The devil and the advocate
Life imitated art last week when the crime branch arrested a criminal lawyer for threatening a key witness in the Neeraj Grover murder case.
Mirroring the 1993 blockbuster Damini, where a crooked lawyer (played by Amrish Puri) sends a goon squad to hound a rape witness (Meenakshi Sheshadri), real life advocate Acharya Murthy – till his arrest was hard at work trying to stop a key witness from deposing against his client, Kannada actress Maria Susairaj, the main accused in the Grover murder.
Lawyers getting caught on the wrong side of the law may not be common, but this is not the first time it’s happening either.
About 20 years ago, NDPS (Narcotic Drugs & Psychotropic Substances Act) lawyer Kamal Pasha was arrested for a unique piece of trickery. Pasha created a bogus High Court bail order for a drug smuggler, carried it to Pune’s Yerwada jail where the smuggler was lodged, and showed it to the jail authorities who let the smuggler free. In time, Pasha was discovered, caught, tried and convicted – and he lost his licence to practise.
Then there was Kishore Sutrale, the high profile lawyer gunned down in 2000, by unknown assailants in his chamber at Borivli. Sutrale neither had any known connections with the underworld, nor was a target of extortion.
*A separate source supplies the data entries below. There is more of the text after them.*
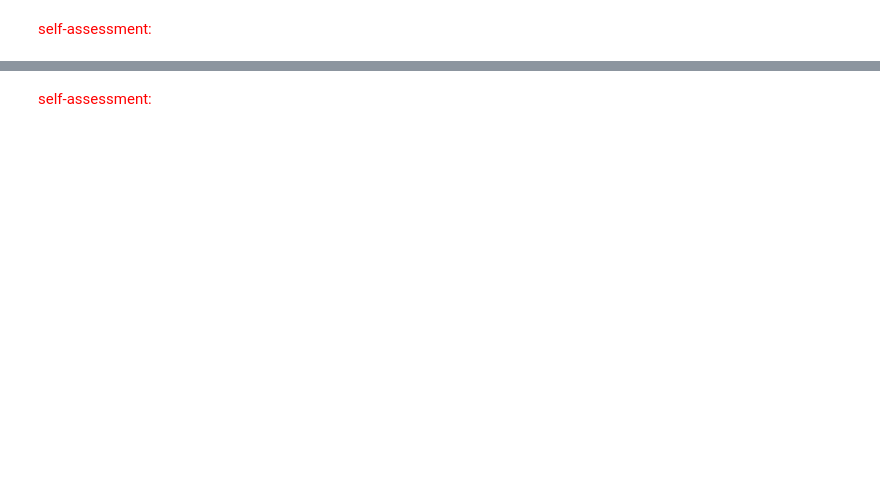
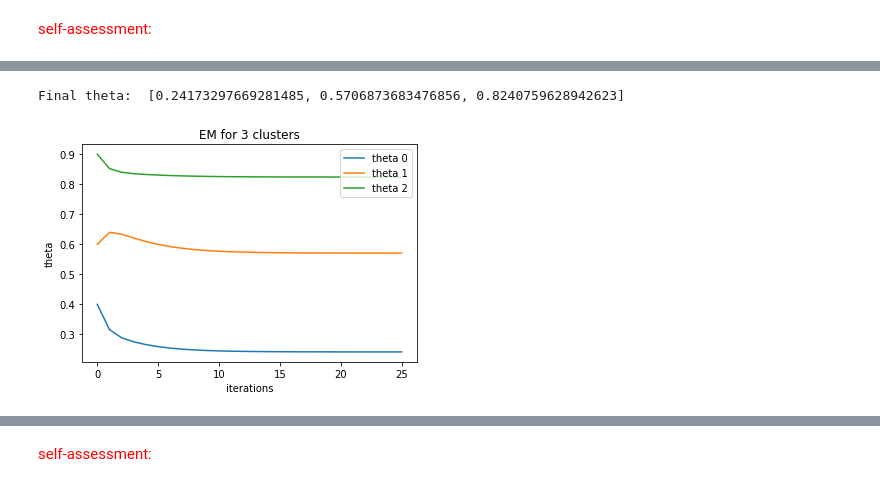
Before and after one commit to jzcs/-ohsu-sequences-hw2, a Jupyter notebook: hw4/hw4.ipynb, the cells around one changed output, grey strips where cells are left out. Cells and saved outputs as stored; diff of their text form; code cells hidden in the pictures; blank space fills up the shorter version.

```diff
--- a/hw4/hw4.ipynb
+++ b/hw4/hw4.ipynb
@@ -42,3 +94,56 @@ $$L(\Theta|\textbf{X})=\sum_{i=1}^N{\log\sum_{k=1}^3{\pi_k p(X_i|\theta_k)}}$$
 
 
 For the HW, you are allowed to use python libraries such as numpy. However, you should write your own code from the scratch; i.e., you are not allowed to use built-in functions for VQ and EM  algorithms such as those that are available at scikit-learn.
+# %%
+#Initialize 3 coin thetas between 0 and 1
+init = [0.4, 0.6, 0.9]
+theta = init
+n = 25 #number iterations
+flips = [] #list of heads per each input line
+theta_list = [] #thetas after each k-means iteration
+theta_list.append(init)
+
+#Open file and store # heads
+fname = "seq_H_T.txt"
+with open(fname) as f:
+    for line in f:
+        list_flips = list(map(int,line.split()))
+        #print(list_flips)
+        #print(sum(list_flips))
+        flips.append(sum(list_flips))
+#print(flips)
+
+#EM loop
+for i in range(0, n):
+    #E-Step
+    sums = [[0,0] for i in range(0,len(theta))] #Number of [Heads, Tails], per coin
+
+    for flip in flips:
+        heads = flip
+        tails = 20-heads #20 flips per sample
+        p_coin_xi = []
+        denom = sum([theta[i]**heads *(1-theta[i])**tails for i in range(0, len(theta))])
+        #For each coin, calculate P(coin|xi) and add in heads/tail contribution
+        for j in range(0, len(theta)):
+            numer = theta[j]**heads *(1-theta[j])**tails
+            prob = numer/denom
+            p_coin_xi.append(prob)
+            sums[j][0] += prob*heads
+            sums[j][1] += prob*tails
+            #print("prob*heads", prob*heads)
+    #M-Step, recalculate thetas
+    theta = [sums[i][0] / (sums[i][0] + sums[i][1]) for i in range(0, len(theta))]
+    theta_list.append(theta)
+    #print("thetas: ", theta)
+
+#Plotting
+print("Final theta: ", theta)
+plt.plot(theta_list)
+plt.xlabel("iterations")
+plt.ylabel("theta")
+plt.title("EM for 3 clusters")
+plt.legend(("theta 0", "theta 1", "theta 2"),loc='upper right')
+plt.show()
+# %% [output]
+Final theta:  [0.24173297669281485, 0.5706873683476856, 0.8240759628942623]
+[figure, added]
```
Also changed, not shown: parts of 4 cells of this notebook.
The only connection was Arif Lakdawala, whom he had represented in the Gulshan Kumar murder case. Lakdawala’s statement was the prosecution’s strongest piece of evidence. The police, after preliminary investigations, claimed Sutrale was murdered for his alleged links with the underworld.
More recently, advocate Abdul Gaffar Thonge, who represented Sabauddin Ahmed — a key accused in the 26/11 Mumbai attack — was arrested two years ago for getting someone released from judicial custody using a fake surety document.
Charged with cheating and falsification of evidence, Thonge is now out on bail. The Bar Council is waiting for the outcome of the case to decide what it wants to do with Thonge.
All of which begs the question: why would lawyers – intimately connected with the law and its consequences – go out on a limb and jeopardise their career and their social standing?
“It happens when greed overtakes ethics,” says Justice (retd) B. G. Kolse-Patil. “Every lawyer wants to climb the ladder fast. In the process, some resort to such stupidity.”
Rajiv Patil, former chairman of the Maharashtra and Goa Bar Council, says a lawyer’s licence to practise is cancelled if he or she is convicted in any offence. The Bar Council can also initiate action against lawyers for professional or other misconduct under the Advocates Act.
S. B. Talekar, current chairman of the Bar Council, points out that the Council cannot take action against any lawyer only on the basis of a criminal complaint. “Action can only be
taken after a conviction,” he explains.